Your task>
The lines below may contain the word "public". Please count those that do and give the number alone.

Web page revision data>
════════════════════

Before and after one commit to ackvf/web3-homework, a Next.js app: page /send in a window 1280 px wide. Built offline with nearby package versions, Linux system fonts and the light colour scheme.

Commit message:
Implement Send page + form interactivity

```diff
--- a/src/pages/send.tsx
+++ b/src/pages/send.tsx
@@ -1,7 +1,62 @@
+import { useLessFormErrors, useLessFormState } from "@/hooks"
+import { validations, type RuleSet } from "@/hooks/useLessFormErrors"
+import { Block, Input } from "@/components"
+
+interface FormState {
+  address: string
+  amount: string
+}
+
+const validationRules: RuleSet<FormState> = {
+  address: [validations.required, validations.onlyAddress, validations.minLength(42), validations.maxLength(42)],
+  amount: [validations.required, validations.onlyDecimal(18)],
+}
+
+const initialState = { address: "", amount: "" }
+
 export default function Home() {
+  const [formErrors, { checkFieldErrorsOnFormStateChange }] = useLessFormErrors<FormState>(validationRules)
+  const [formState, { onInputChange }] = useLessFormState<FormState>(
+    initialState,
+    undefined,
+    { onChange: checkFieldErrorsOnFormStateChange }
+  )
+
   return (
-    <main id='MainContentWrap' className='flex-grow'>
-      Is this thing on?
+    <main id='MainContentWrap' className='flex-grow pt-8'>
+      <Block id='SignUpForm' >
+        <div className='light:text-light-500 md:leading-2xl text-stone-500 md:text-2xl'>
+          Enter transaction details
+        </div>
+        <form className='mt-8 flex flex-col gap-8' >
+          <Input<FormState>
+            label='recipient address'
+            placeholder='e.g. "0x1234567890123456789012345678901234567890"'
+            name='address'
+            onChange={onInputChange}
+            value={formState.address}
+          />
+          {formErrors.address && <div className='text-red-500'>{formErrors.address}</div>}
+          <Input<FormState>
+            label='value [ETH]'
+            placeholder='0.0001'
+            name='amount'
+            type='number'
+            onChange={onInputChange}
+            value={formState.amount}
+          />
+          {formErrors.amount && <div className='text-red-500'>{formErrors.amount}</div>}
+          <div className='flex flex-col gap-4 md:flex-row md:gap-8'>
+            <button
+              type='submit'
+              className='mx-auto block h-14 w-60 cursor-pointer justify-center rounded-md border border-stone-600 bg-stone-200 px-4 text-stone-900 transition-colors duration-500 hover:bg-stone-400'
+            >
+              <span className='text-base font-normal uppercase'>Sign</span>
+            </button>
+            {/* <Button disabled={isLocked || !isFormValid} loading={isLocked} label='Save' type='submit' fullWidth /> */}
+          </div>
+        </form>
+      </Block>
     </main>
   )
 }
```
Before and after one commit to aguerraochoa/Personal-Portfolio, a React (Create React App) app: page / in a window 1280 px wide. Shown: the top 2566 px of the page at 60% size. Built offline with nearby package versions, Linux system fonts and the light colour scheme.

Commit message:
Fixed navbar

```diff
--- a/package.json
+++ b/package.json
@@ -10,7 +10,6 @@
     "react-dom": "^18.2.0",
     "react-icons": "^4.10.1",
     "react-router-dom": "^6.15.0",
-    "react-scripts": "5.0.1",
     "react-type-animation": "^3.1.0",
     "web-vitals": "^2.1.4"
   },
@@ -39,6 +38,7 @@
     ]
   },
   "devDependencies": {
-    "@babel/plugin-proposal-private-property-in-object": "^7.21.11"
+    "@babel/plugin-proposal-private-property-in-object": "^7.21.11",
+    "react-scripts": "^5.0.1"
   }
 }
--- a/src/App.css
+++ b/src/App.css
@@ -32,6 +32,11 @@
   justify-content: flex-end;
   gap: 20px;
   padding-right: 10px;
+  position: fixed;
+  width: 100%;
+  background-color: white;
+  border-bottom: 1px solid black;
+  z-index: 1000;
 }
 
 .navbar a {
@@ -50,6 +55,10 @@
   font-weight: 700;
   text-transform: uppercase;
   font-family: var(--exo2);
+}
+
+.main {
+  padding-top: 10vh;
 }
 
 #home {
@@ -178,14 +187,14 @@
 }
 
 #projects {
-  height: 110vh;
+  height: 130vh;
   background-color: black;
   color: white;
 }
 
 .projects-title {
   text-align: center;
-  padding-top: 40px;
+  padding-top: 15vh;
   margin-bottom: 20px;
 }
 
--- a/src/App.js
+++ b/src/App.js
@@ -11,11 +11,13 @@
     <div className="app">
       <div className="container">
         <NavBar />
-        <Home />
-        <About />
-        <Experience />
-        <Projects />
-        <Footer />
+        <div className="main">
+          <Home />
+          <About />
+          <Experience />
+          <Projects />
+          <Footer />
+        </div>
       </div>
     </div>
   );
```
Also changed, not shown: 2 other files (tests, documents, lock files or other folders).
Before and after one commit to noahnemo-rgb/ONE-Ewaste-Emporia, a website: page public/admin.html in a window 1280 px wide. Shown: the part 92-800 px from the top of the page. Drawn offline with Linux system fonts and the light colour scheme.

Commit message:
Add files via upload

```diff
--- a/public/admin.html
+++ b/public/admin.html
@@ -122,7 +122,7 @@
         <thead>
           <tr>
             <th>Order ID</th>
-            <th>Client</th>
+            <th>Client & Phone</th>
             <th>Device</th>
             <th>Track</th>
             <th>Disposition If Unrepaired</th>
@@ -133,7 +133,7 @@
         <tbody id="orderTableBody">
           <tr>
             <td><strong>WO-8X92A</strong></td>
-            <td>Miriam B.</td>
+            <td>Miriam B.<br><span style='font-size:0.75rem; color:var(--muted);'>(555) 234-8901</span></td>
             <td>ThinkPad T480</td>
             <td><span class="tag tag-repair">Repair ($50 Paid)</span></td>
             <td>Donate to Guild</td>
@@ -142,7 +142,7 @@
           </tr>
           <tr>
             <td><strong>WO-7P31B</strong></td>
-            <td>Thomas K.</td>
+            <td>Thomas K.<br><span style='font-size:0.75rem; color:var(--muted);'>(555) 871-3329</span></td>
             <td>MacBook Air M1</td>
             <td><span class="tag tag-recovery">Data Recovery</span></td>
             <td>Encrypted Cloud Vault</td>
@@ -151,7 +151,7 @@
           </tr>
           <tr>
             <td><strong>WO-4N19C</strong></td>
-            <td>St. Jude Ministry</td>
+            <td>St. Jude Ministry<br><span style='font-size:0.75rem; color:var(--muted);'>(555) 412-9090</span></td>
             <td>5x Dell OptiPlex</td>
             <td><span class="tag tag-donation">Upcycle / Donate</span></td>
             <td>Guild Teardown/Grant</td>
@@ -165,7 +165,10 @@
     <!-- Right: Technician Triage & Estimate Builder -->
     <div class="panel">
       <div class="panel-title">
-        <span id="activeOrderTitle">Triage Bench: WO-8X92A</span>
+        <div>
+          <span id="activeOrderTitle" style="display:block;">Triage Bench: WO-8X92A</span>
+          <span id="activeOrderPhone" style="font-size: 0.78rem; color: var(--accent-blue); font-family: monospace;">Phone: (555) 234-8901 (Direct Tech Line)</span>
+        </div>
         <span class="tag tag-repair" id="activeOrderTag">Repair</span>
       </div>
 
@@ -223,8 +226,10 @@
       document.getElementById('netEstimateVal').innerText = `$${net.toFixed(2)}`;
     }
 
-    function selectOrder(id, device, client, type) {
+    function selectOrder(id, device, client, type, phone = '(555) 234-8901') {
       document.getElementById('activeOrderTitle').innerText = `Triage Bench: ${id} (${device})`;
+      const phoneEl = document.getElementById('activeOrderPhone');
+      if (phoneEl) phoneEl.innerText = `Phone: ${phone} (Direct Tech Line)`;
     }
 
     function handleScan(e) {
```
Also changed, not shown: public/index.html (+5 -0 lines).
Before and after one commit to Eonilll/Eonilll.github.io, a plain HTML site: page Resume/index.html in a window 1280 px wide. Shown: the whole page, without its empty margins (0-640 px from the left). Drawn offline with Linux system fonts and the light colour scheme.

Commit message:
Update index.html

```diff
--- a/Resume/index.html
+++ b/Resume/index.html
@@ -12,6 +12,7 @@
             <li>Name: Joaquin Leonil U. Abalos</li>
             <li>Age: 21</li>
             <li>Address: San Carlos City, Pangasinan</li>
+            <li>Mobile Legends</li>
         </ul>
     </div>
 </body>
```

════════════════════

Written response>
4